Saturday, 30th September 2023

Beauty on the vine

By Sereba Agiobu-Kemmer
10 September 2016   |   2:50 am
Morning glories are beautiful old-fashioned plants that add color and vertical interest to any garden. They quickly cover arbors. trellises, screens, and other garden ...

Morning glories are beautiful old-fashioned plants that add color and vertical interest to any garden. They quickly cover arbors. trellises, screens, and other garden structure with dense lush foliage and large brilliantly colored trumpet shaped fragrant blooms. Morning glories are fast growing vines that attracts humming birds, butterflies, and ladybugs to its blue, pink, purple, red, white or multicolored flowers that unfurl in the morning sun. It has the tendency to open during the morning hours when the sun is up and closes at sun down which gave it the name. Morning glories with slender stems, heart-shaped leaves, their romantic tendrils lend it an old-fashioned charm. Morning glories are twining vines; they reach out, pirouetting in their pre-determined, typically clockwise direction looking for something to grab hold of. These plants are genetically programmed to grow and unfurl in one direction only. The tendrils are far stronger than they appear. Give them a trellis, a string, a post, a bamboo teepee, anything that will allow them to grow upward and grow they will.

Morning glory plant (Ipomoea purpurea or Convolvulus purpurea) are a common sight in many landscapes in any number of species within the Calystegia, Convolvulus, Ipomoea, Merrimia, Rivea, Astripomoea genera, the family Convolvulaceae. There are over 1000 species to the family. The Ipomoea genus is a large one with over 500 species, the familiar sweet potato (Ipomoea batatas) being one of the notable, though less showy members. Morning glory includes perennials, biennials and annuals. Morning glories originated in the tropics where they are perennials. In colder climates, they are grown as annuals. But some species can survive the winter cold. There are some species, which are strictly annual (eg Ipomoea nil) producing many seeds, and some perennial species (eg Ipomoea indica) which are propagated through cuttings.

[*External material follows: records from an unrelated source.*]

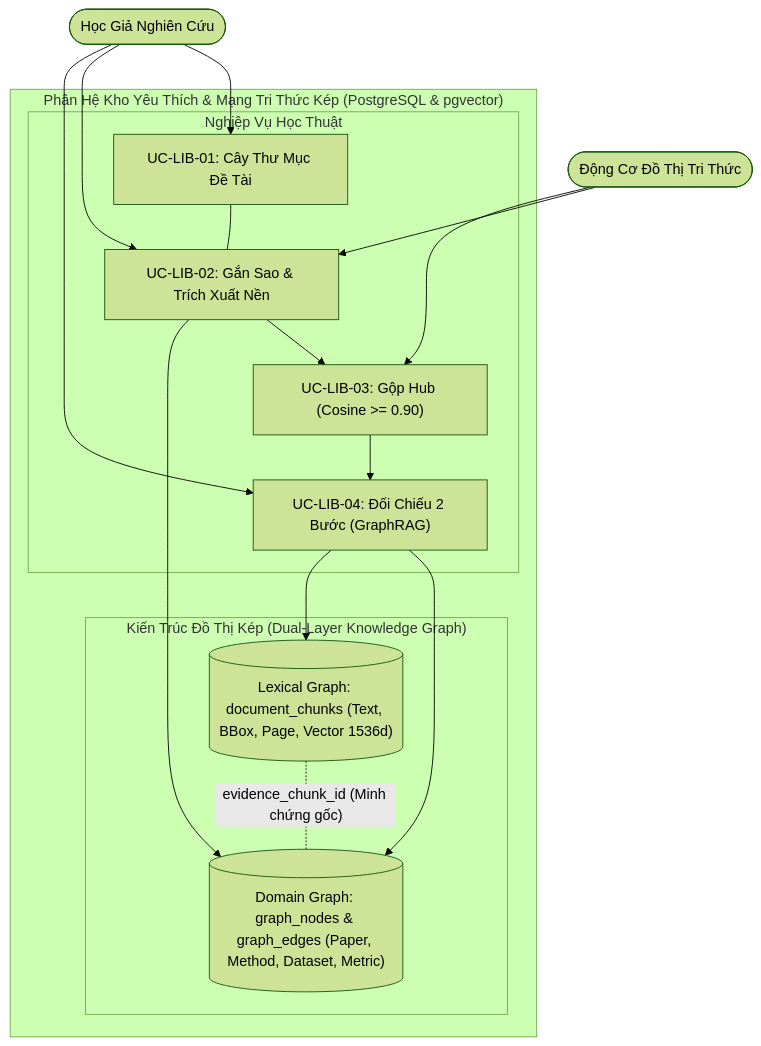
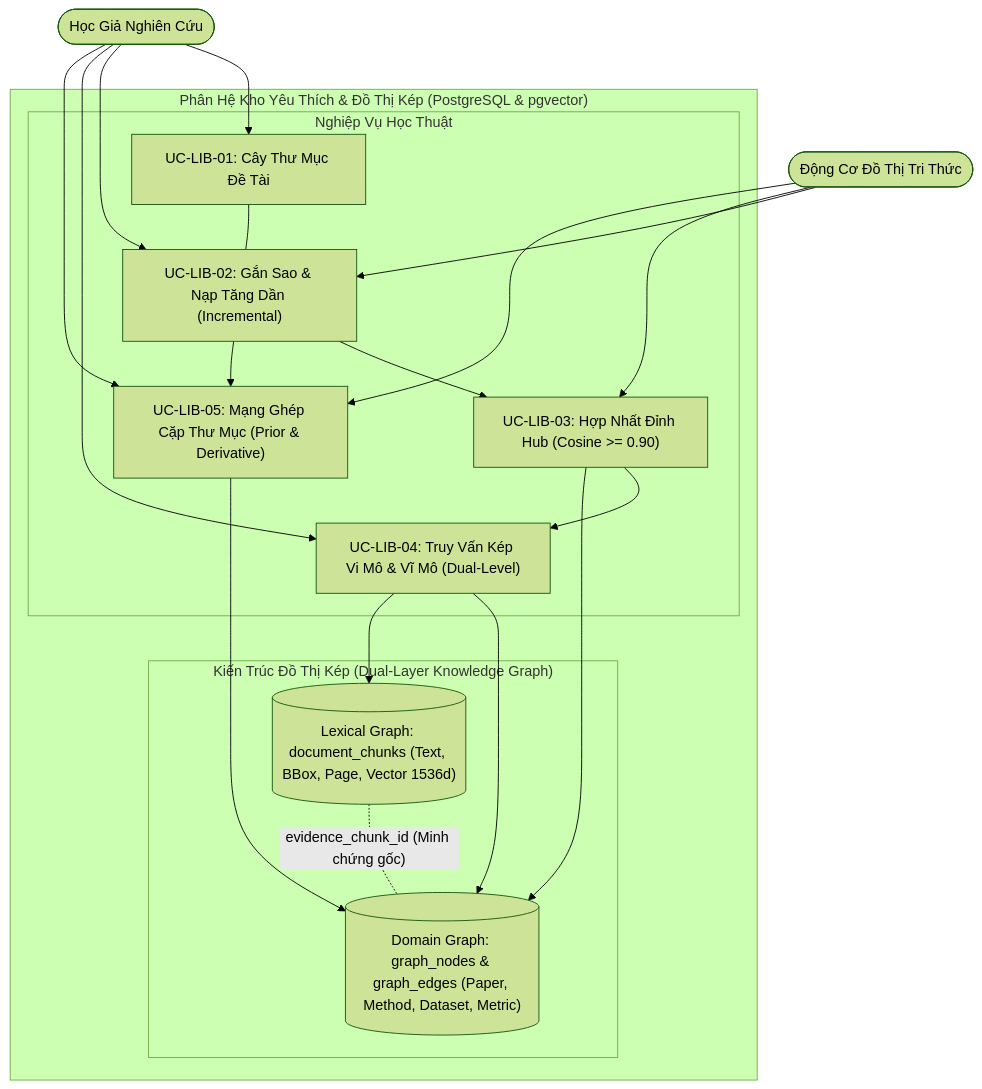
The diagram in docs/PRD/05-favorite-library-and-graphrag.md (dammanhdungvn/VeriScholar), drawn with Mermaid (forest theme) before and after one commit. The commit also changed other lines of this file and 1 other file, not shown here.

Commit message:
docs(spec-05): integrate REA GraphRAG architecture with dual-level retrieval and bibliometrics

````diff
--- a/docs/PRD/05-favorite-library-and-graphrag.md
+++ b/docs/PRD/05-favorite-library-and-graphrag.md
@@ -43,31 +44,36 @@
 ```mermaid
 flowchart TD
     Scholar(["Học Giả Nghiên Cứu"])
     GraphEngine(["Động Cơ Đồ Thị Tri Thức"])
 
-    subgraph LibraryBoundary ["Phân Hệ Kho Yêu Thích & Mạng Tri Thức Kép (PostgreSQL & pgvector)"]
+    subgraph LibraryBoundary ["Phân Hệ Kho Yêu Thích & Đồ Thị Kép (PostgreSQL & pgvector)"]
         subgraph UseCases ["Nghiệp Vụ Học Thuật"]
             UC1["UC-LIB-01: Cây Thư Mục Đề Tài"]
-            UC2["UC-LIB-02: Gắn Sao & Trích Xuất Nền"]
-            UC3["UC-LIB-03: Gộp Hub (Cosine >= 0.90)"]
-            UC4["UC-LIB-04: Đối Chiếu 2 Bước (GraphRAG)"]
+            UC2["UC-LIB-02: Gắn Sao & Nạp Tăng Dần (Incremental)"]
+            UC3["UC-LIB-03: Hợp Nhất Đỉnh Hub (Cosine >= 0.90)"]
+            UC4["UC-LIB-04: Truy Vấn Kép Vi Mô & Vĩ Mô (Dual-Level)"]
+            UC5["UC-LIB-05: Mạng Ghép Cặp Thư Mục (Prior & Derivative)"]
             UC1 --- UC2 --> UC3 --> UC4
+            UC2 --> UC5
         end
 
         subgraph DualGraph ["Kiến Trúc Đồ Thị Kép (Dual-Layer Knowledge Graph)"]
             LexicalGraph[("Lexical Graph: document_chunks (Text, BBox, Page, Vector 1536d)")]
             DomainGraph[("Domain Graph: graph_nodes & graph_edges (Paper, Method, Dataset, Metric)")]
             LexicalGraph -. "evidence_chunk_id (Minh chứng gốc)" .- DomainGraph
         end
 
-        UC2 --> DomainGraph
+        UC3 --> DomainGraph
         UC4 --> DomainGraph
         UC4 --> LexicalGraph
+        UC5 --> DomainGraph
     end
 
     Scholar --> UC1
     Scholar --> UC2
     Scholar --> UC4
+    Scholar --> UC5
     GraphEngine --> UC2
     GraphEngine --> UC3
+    GraphEngine --> UC5
 ```
````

There are the night blooming species of the morning glory, Moonflowers (Ipomoea alba, Ipomoea muricata) feature fragrant flowers that open from sundown to sun rise. Some varieties are described as noxious weed in some areas. The fast growing vining plants can also make lovely additions to the garden, if kept in check.

Gardeners looking for a vigorous vine to cover a wall or trellis in only one season will be delighted with Ipomoea. Because of their fast growth, twining habit, attractive flowers and tolerance for dry soils, they are low maintenance. Except for Ipomoea alba which prefers rich soils, but most Ipomoea tricolor cultivars prefer soils not too rich, otherwise you will get an abundance of foliage and few flowers. They are not water lovers either, and will do with average precipitation. Some morning glories are excellent for creating shade on building walls when trellised, thus keeping the building cooler during the heat.

In tropical and subtropical regions, you can train as climbers over a pergola, an arch, or as dense groundcover. The vine grows quickly up to 15 feet in one season. Morning glories seeds are easy to direct sow in sunny gardens or containers, where once they takeoff, they bloom prolifically.

Popular varieties in contemporary cultivation include ‘Sun Spots’, ‘Heavenly Blue’, ‘Moonflower’, ‘the Cypress Vine’, and ‘Cardinal Climber’. The ‘Cypress Vine’ is a hybrid with the ‘Cypress Climber’ as one of the parents. Most of the cultivars on the market descended from Ipomoea tricolor. ‘Heavenly Blue’ are the classic morning glories with rich azure flowers with white throats. It climbs up to 12 feet. If you prefer red, purples as Ipomoea cultivar, you might like ‘Scarlet O’ Hara’, ‘Scarlet Star’, ‘Morning Star’, ‘Crimson Rambler’, or ‘Mt Fuji’, or ‘Grandpa Otts’. ‘Flying Saucers’ is a stunning mutation of ‘Pearly Gates’ which was a pure white mutation of ‘Heavenly Blue’.

These are huge and vigorous vines that can grow 8-10 feet, so you’ll need a large trellis. Because they produce large spectacular white fragrant flowers as the sun goes down, and sometimes on cloudy days. Moonflowers are perfect to grow in an outdoor eating area, near a bedroom window, where their fragrance can sweeten the night air. Try growing morning glory with moonflower for a continuous spectacular flowering display. The morning glory will flower all day and then the moonflower will take over as the sun goes down and last through the night till sunrise.

Regardless of what cultivar you choose, you won’t be disappointed in the irrepressible climber that well deserves it’s name, ‘Morning Glory’.